Lauren wouldn’t let Marsh’s foul mood ruin today for her. She was excited to see what kind of bird activity was in August County compared to South Oakdale. Speaking of birds, Lauren turned down the volume on the stereo and rolled her window down. The cool air from the air conditioner competed with the sweltering heat outside. Ah, there it was. The sounds she’d been looking forward to hearing.

Outside in the warm summer air, a plethora of bird songs competed for attention. The sound was music to Lauren’s ears. As an ornithologist, Lauren could easily pick out each individual species and match them to their song. The gurgling song of a marsh wren could be heard in the distance, the secretive bird probably clinging tightly to the reeds. And there was the loud kill-dee of the killdeer and the cheerful twitter of a tree swallow…

Lauren took a deep breath and sighed. Whatever doubts that lingered about her decision to move into the cottage fluttered away like the red-shouldered blackbird outside the car. When her little car bounced over a pothole, Marsh growled low in his throat. He wasn’t happy about riding in the car or about life in general. The look he gave her from behind the metal bars—whew!—suffice to say that if looks could kill, then Lauren would be flat on her back.

“We’re almost there, I think,” Lauren reassured the frightened kitty. In fact, she wasn’t entirely sure how far they were from the cottage. She hadn’t been there in years and all she had was a blurry printout of the directions in case she got lost.

Marsh hissed his reply.

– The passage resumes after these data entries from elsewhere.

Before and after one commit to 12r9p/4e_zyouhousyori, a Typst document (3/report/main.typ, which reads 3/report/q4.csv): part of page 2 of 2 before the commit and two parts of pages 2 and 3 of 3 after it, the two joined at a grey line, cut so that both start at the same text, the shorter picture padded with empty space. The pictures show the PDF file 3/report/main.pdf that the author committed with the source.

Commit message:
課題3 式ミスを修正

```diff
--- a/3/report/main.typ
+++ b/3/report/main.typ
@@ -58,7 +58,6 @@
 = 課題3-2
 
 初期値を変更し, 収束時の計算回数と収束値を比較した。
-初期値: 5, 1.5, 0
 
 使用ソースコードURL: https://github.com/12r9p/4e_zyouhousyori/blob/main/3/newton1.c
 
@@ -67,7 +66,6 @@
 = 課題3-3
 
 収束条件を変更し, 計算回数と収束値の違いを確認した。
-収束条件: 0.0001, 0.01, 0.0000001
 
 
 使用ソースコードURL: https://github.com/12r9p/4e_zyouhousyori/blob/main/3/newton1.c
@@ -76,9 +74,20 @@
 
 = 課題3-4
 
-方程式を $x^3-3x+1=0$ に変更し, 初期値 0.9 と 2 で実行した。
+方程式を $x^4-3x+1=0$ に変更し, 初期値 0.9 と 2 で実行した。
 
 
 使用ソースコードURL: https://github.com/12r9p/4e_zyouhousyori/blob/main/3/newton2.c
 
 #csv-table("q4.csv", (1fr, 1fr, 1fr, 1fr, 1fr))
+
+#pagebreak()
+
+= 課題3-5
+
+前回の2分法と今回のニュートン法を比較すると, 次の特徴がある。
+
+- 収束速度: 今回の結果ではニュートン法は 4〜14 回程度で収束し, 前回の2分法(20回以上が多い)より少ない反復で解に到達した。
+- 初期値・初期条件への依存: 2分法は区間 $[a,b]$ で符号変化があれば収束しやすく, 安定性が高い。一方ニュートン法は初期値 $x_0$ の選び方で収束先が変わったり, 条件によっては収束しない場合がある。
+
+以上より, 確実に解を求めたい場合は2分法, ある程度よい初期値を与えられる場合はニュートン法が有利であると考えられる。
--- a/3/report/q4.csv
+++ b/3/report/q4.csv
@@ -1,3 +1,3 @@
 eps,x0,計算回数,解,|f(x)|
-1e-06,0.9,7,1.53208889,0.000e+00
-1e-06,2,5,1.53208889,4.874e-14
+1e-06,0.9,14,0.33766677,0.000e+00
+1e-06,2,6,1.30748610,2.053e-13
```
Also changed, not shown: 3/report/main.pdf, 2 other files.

When Teal Manor came into view, Lauren knew she was close. She slowed the car and admired the beautiful architecture of the sprawling mansion. Its gable roof jutted into the sky and what she could see of the manor beyond the gates was imposing. Oak, laurel and alder trees dotted the front yard. She remembered the spectacular mansion from her childhood visits to the cottage. As a child, she had marveled over its tremendous size and had pretended a princess lived inside its walls.

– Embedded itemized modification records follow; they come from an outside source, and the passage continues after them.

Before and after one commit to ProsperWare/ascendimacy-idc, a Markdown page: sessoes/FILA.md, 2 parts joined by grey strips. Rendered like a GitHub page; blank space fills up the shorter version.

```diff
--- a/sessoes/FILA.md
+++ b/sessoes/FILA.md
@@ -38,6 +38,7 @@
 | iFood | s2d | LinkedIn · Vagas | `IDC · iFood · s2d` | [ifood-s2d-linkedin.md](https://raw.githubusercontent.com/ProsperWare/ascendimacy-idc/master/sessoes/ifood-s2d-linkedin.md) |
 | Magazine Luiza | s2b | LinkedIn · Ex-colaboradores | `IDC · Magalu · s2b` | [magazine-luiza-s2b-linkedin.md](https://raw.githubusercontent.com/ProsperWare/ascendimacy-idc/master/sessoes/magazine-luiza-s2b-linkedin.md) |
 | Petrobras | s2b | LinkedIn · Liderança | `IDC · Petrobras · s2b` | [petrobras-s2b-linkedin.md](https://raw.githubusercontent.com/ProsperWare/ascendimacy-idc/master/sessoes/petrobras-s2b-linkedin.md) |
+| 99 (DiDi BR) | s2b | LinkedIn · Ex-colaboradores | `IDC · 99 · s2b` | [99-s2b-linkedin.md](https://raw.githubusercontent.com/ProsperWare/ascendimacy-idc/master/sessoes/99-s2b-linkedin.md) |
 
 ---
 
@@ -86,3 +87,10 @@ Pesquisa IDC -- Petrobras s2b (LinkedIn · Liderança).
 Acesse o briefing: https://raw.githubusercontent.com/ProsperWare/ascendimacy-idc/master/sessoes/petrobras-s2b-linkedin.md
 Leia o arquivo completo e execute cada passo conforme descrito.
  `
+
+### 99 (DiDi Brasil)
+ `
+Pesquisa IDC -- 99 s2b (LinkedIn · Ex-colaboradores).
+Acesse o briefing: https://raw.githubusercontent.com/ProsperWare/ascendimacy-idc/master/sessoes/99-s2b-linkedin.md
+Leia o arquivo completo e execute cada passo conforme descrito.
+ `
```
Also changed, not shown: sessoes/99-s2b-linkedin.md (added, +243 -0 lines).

Lauren wondered who lived there now, if anyone. It looked vacant and the landscaping was overgrown. There were no cars parked out front and a giant rusty wrought iron gate stood guard. What a pity for such a regal place to sit empty and neglected! Oh, well, it could have been haunted for all she knew. A small shiver crept up her spine and she shook away the silly notion. The last time she’d been to visit Aunt Cora, the mansion didn’t seem so mysterious.

Marsh hissed and Lauren kept driving. Immediately past the mansion, Aunt Cora’s mailbox came into view. There it was. 22 Blue Heron Lane. The cottage was a lot closer to the mansion than she remembered.

While everything else was overgrown and deserted, the cottage’s mailbox remained as cheerful as Lauren remembered. The numbers were painted bright yellow underneath a hand painted silhouette of a sharp-shinned hawk. Her aunt’s doing. Lauren remembered the summer Aunt Cora had painted it there like it was yesterday.